[Items from a data source]

============

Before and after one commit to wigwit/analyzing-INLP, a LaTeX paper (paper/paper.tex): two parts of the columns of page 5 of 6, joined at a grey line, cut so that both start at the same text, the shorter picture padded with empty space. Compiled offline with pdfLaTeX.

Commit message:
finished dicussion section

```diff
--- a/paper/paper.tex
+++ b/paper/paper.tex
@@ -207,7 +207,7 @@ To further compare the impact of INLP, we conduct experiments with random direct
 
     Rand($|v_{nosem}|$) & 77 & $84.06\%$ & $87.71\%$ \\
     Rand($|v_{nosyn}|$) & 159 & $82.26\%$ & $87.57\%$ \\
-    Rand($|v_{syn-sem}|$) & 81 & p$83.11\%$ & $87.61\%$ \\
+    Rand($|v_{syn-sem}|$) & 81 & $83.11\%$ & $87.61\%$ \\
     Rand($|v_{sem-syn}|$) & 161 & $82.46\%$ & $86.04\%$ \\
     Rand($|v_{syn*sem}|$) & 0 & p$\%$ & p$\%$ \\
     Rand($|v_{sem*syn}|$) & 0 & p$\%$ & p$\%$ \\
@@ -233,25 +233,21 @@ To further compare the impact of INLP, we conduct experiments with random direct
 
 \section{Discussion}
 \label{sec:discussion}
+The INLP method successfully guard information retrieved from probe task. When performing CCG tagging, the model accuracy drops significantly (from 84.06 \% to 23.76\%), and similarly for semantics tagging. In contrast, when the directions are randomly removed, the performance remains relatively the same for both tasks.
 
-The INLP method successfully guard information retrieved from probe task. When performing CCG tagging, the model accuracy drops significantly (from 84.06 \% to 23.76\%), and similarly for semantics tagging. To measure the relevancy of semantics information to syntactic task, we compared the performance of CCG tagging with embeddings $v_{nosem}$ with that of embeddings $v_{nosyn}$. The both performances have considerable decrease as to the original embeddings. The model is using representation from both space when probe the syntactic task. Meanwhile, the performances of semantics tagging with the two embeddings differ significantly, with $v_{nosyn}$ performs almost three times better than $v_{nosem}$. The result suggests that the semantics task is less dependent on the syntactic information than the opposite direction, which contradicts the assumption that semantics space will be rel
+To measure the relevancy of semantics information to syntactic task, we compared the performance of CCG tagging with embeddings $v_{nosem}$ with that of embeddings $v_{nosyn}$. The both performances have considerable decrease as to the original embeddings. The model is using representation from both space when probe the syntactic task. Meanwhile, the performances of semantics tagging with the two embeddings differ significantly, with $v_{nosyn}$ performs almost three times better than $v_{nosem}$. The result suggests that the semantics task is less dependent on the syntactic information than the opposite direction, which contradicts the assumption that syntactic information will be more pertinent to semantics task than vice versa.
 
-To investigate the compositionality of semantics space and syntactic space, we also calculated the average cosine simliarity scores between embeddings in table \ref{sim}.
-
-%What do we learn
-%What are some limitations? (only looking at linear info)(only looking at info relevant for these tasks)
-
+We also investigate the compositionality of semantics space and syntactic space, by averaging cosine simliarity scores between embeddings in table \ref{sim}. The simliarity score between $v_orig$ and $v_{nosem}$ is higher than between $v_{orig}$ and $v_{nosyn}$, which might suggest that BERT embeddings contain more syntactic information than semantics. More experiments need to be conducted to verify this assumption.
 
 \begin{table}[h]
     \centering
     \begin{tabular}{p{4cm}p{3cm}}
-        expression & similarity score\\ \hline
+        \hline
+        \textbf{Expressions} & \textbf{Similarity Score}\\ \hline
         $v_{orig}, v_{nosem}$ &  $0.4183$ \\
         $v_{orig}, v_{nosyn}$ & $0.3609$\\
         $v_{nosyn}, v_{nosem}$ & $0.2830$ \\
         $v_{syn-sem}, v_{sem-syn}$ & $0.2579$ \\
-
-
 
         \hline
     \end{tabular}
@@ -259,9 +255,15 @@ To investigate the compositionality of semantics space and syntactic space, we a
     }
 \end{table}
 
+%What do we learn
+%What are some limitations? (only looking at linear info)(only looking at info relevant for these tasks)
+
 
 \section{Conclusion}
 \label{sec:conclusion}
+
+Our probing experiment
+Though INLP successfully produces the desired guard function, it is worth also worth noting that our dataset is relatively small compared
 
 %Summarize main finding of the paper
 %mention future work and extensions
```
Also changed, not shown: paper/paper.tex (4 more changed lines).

============

## [Your instructions]
Every line above has to be restated word for word.

## [Result below]
Before and after one commit to wigwit/analyzing-INLP, a LaTeX paper (paper/paper.tex): two parts of the columns of page 5 of 6, joined at a grey line, cut so that both start at the same text, the shorter picture padded with empty space. Compiled offline with pdfLaTeX.

Commit message:
finished dicussion section

```diff
--- a/paper/paper.tex
+++ b/paper/paper.tex
@@ -207,7 +207,7 @@ To further compare the impact of INLP, we conduct experiments with random direct
 
     Rand($|v_{nosem}|$) & 77 & $84.06\%$ & $87.71\%$ \\
     Rand($|v_{nosyn}|$) & 159 & $82.26\%$ & $87.57\%$ \\
-    Rand($|v_{syn-sem}|$) & 81 & p$83.11\%$ & $87.61\%$ \\
+    Rand($|v_{syn-sem}|$) & 81 & $83.11\%$ & $87.61\%$ \\
     Rand($|v_{sem-syn}|$) & 161 & $82.46\%$ & $86.04\%$ \\
     Rand($|v_{syn*sem}|$) & 0 & p$\%$ & p$\%$ \\
     Rand($|v_{sem*syn}|$) & 0 & p$\%$ & p$\%$ \\
@@ -233,25 +233,21 @@ To further compare the impact of INLP, we conduct experiments with random direct
 
 \section{Discussion}
 \label{sec:discussion}
+The INLP method successfully guard information retrieved from probe task. When performing CCG tagging, the model accuracy drops significantly (from 84.06 \% to 23.76\%), and similarly for semantics tagging. In contrast, when the directions are randomly removed, the performance remains relatively the same for both tasks.
 
-The INLP method successfully guard information retrieved from probe task. When performing CCG tagging, the model accuracy drops significantly (from 84.06 \% to 23.76\%), and similarly for semantics tagging. To measure the relevancy of semantics information to syntactic task, we compared the performance of CCG tagging with embeddings $v_{nosem}$ with that of embeddings $v_{nosyn}$. The both performances have considerable decrease as to the original embeddings. The model is using representation from both space when probe the syntactic task. Meanwhile, the performances of semantics tagging with the two embeddings differ significantly, with $v_{nosyn}$ performs almost three times better than $v_{nosem}$. The result suggests that the semantics task is less dependent on the syntactic information than the opposite direction, which contradicts the assumption that semantics space will be rel
+To measure the relevancy of semantics information to syntactic task, we compared the performance of CCG tagging with embeddings $v_{nosem}$ with that of embeddings $v_{nosyn}$. The both performances have considerable decrease as to the original embeddings. The model is using representation from both space when probe the syntactic task. Meanwhile, the performances of semantics tagging with the two embeddings differ significantly, with $v_{nosyn}$ performs almost three times better than $v_{nosem}$. The result suggests that the semantics task is less dependent on the syntactic information than the opposite direction, which contradicts the assumption that syntactic information will be more pertinent to semantics task than vice versa.
 
-To investigate the compositionality of semantics space and syntactic space, we also calculated the average cosine simliarity scores between embeddings in table \ref{sim}.
-
-%What do we learn
-%What are some limitations? (only looking at linear info)(only looking at info relevant for these tasks)
-
+We also investigate the compositionality of semantics space and syntactic space, by averaging cosine simliarity scores between embeddings in table \ref{sim}. The simliarity score between $v_orig$ and $v_{nosem}$ is higher than between $v_{orig}$ and $v_{nosyn}$, which might suggest that BERT embeddings contain more syntactic information than semantics. More experiments need to be conducted to verify this assumption.
 
 \begin{table}[h]
     \centering
     \begin{tabular}{p{4cm}p{3cm}}
-        expression & similarity score\\ \hline
+        \hline
+        \textbf{Expressions} & \textbf{Similarity Score}\\ \hline
         $v_{orig}, v_{nosem}$ &  $0.4183$ \\
         $v_{orig}, v_{nosyn}$ & $0.3609$\\
         $v_{nosyn}, v_{nosem}$ & $0.2830$ \\
         $v_{syn-sem}, v_{sem-syn}$ & $0.2579$ \\
-
-
 
         \hline
     \end{tabular}
@@ -259,9 +255,15 @@ To investigate the compositionality of semantics space and syntactic space, we a
     }
 \end{table}
 
+%What do we learn
+%What are some limitations? (only looking at linear info)(only looking at info relevant for these tasks)
+
 
 \section{Conclusion}
 \label{sec:conclusion}
+
+Our probing experiment
+Though INLP successfully produces the desired guard function, it is worth also worth noting that our dataset is relatively small compared
 
 %Summarize main finding of the paper
 %mention future work and extensions
```
Also changed, not shown: paper/paper.tex (4 more changed lines).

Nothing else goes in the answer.